Supplied material Start Marker

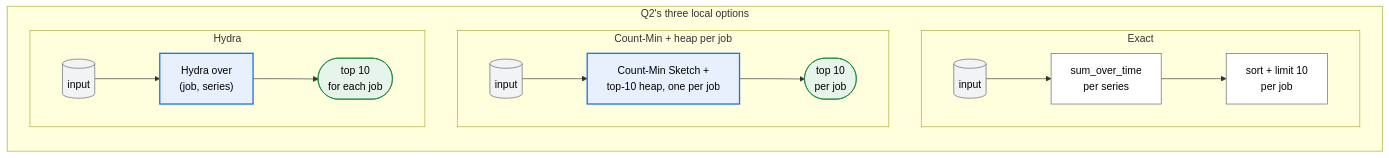
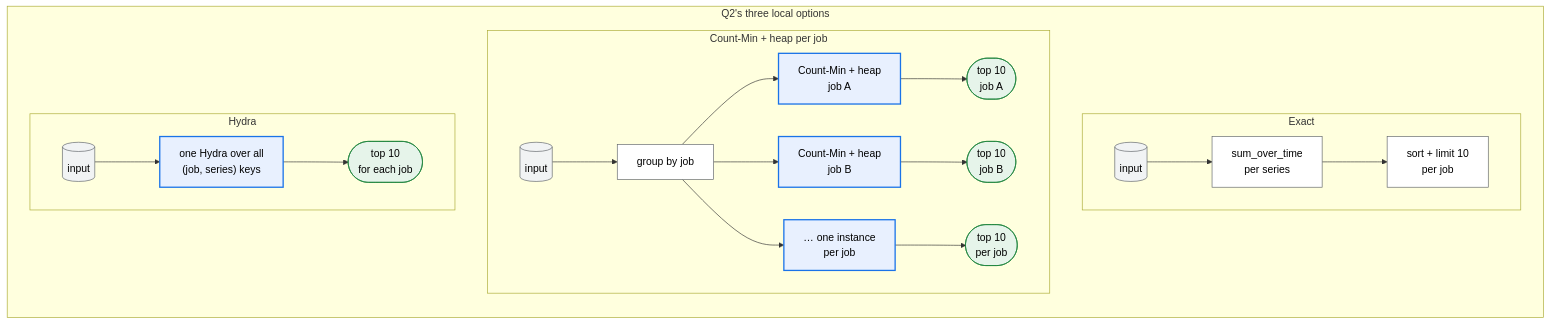
The second of 10 diagrams in docs/design_docs/proposals/planner-layering.md (ProjectASAP/ASAPPlanner), drawn with Mermaid before and after one commit. The commit also changed other lines of this file, not shown here.

````diff
--- a/docs/design_docs/proposals/planner-layering.md
+++ b/docs/design_docs/proposals/planner-layering.md
@@ -410,22 +434,25 @@
 ```mermaid
 flowchart LR
   subgraph C["Q2's three local options"]
     direction TB
     subgraph E["Exact"]
       direction LR
       e1[("input")]:::data --> e2["sum_over_time<br/>per series"]:::exact --> e3["sort + limit 10<br/>per job"]:::exact
     end
     subgraph CM["Count-Min + heap per job"]
       direction LR
-      c1[("input")]:::data --> c2["Count-Min Sketch +<br/>top-10 heap, one per job"]:::summary --> c3(["top 10<br/>per job"]):::estimate
+      c1[("input")]:::data --> cg["group by job"]:::exact
+      cg --> ca["Count-Min + heap<br/>job A"]:::summary --> ra(["top 10<br/>job A"]):::estimate
+      cg --> cb["Count-Min + heap<br/>job B"]:::summary --> rb(["top 10<br/>job B"]):::estimate
+      cg --> cn["… one instance<br/>per job"]:::summary --> rn(["top 10<br/>per job"]):::estimate
     end
     subgraph H["Hydra"]
       direction LR
-      h1[("input")]:::data --> h2["Hydra over<br/>(job, series)"]:::summary --> h3(["top 10<br/>for each job"]):::estimate
+      h1[("input")]:::data --> h2["one Hydra over all<br/>(job, series) keys"]:::summary --> h3(["top 10<br/>for each job"]):::estimate
     end
   end
   classDef data fill:#f1f3f4,stroke:#5f6368,color:#000;
   classDef exact fill:#fff,stroke:#5f6368,color:#000;
   classDef summary fill:#e8f0fe,stroke:#1a73e8,stroke-width:2px,color:#000;
   classDef estimate fill:#e6f4ea,stroke:#188038,color:#000;
 ```
````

Supplied material End Marker

What is required
Pictures aside, restate all of the entries exactly.

Task answer
The second of 10 diagrams in docs/design_docs/proposals/planner-layering.md (ProjectASAP/ASAPPlanner), drawn with Mermaid before and after one commit. The commit also changed other lines of this file, not shown here.

````diff
--- a/docs/design_docs/proposals/planner-layering.md
+++ b/docs/design_docs/proposals/planner-layering.md
@@ -410,22 +434,25 @@
 ```mermaid
 flowchart LR
   subgraph C["Q2's three local options"]
     direction TB
     subgraph E["Exact"]
       direction LR
       e1[("input")]:::data --> e2["sum_over_time<br/>per series"]:::exact --> e3["sort + limit 10<br/>per job"]:::exact
     end
     subgraph CM["Count-Min + heap per job"]
       direction LR
-      c1[("input")]:::data --> c2["Count-Min Sketch +<br/>top-10 heap, one per job"]:::summary --> c3(["top 10<br/>per job"]):::estimate
+      c1[("input")]:::data --> cg["group by job"]:::exact
+      cg --> ca["Count-Min + heap<br/>job A"]:::summary --> ra(["top 10<br/>job A"]):::estimate
+      cg --> cb["Count-Min + heap<br/>job B"]:::summary --> rb(["top 10<br/>job B"]):::estimate
+      cg --> cn["… one instance<br/>per job"]:::summary --> rn(["top 10<br/>per job"]):::estimate
     end
     subgraph H["Hydra"]
       direction LR
-      h1[("input")]:::data --> h2["Hydra over<br/>(job, series)"]:::summary --> h3(["top 10<br/>for each job"]):::estimate
+      h1[("input")]:::data --> h2["one Hydra over all<br/>(job, series) keys"]:::summary --> h3(["top 10<br/>for each job"]):::estimate
     end
   end
   classDef data fill:#f1f3f4,stroke:#5f6368,color:#000;
   classDef exact fill:#fff,stroke:#5f6368,color:#000;
   classDef summary fill:#e8f0fe,stroke:#1a73e8,stroke-width:2px,color:#000;
   classDef estimate fill:#e6f4ea,stroke:#188038,color:#000;
 ```
````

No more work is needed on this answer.